Revision tracking records:
-=-=-
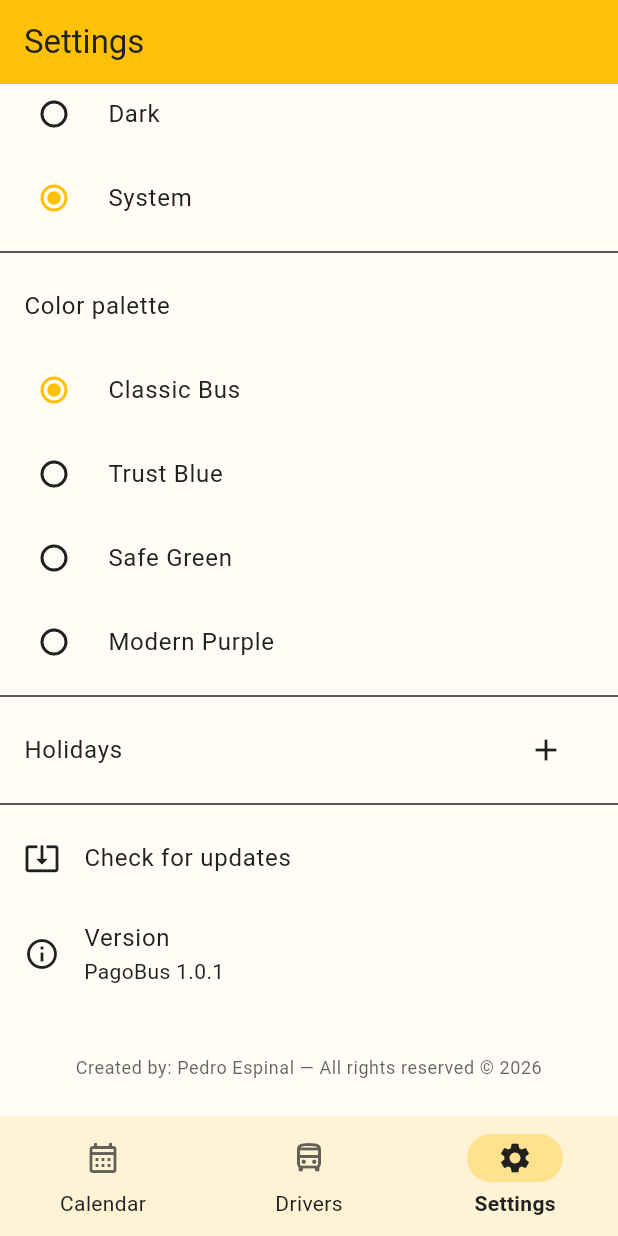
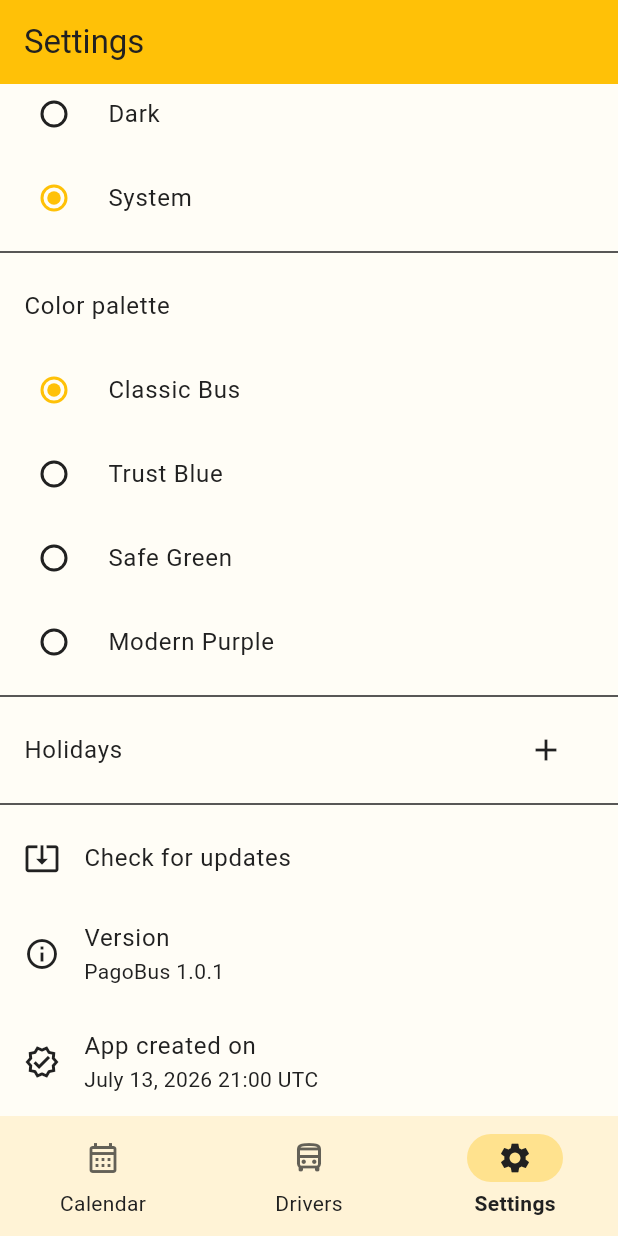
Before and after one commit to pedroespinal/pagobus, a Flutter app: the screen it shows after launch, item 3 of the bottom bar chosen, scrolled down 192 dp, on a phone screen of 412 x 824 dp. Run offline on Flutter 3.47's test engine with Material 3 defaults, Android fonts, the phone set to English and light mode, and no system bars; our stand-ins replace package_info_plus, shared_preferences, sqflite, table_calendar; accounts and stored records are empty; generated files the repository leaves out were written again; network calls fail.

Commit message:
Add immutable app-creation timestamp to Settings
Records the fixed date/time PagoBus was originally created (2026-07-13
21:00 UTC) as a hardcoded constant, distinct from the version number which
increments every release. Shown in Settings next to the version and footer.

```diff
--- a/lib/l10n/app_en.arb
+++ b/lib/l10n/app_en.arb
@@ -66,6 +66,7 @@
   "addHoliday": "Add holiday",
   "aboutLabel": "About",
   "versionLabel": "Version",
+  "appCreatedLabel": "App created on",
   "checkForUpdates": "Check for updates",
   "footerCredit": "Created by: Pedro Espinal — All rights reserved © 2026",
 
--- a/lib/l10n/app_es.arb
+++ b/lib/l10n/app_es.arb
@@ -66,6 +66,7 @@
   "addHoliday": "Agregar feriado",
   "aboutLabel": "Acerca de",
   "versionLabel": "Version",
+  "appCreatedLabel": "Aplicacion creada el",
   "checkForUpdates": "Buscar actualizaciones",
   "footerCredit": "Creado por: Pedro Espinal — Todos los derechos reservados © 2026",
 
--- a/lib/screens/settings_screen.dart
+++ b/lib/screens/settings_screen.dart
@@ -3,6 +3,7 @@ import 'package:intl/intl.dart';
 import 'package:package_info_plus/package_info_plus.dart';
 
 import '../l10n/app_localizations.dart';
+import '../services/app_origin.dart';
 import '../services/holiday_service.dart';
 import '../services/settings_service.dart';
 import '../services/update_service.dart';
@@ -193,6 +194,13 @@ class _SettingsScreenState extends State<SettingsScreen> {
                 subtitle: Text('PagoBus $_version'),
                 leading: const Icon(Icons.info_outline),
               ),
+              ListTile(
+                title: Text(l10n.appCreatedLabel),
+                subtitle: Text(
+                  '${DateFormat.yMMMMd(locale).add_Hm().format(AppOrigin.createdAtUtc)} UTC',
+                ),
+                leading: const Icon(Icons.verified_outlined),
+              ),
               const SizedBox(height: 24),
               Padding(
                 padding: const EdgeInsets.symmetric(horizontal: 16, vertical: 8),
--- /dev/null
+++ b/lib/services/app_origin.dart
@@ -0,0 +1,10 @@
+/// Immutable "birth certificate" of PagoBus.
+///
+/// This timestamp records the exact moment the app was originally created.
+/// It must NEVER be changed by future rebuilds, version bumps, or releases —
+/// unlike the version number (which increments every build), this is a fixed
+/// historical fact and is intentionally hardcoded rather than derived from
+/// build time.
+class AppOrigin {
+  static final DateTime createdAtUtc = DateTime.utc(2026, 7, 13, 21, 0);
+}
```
-=-=-
| Assigned task |
In the records above, locate the lines holding the word "Text". Copy each of them.

| Solution to the exercise |
                 subtitle: Text('PagoBus $_version'),
+                title: Text(l10n.appCreatedLabel),
+                subtitle: Text(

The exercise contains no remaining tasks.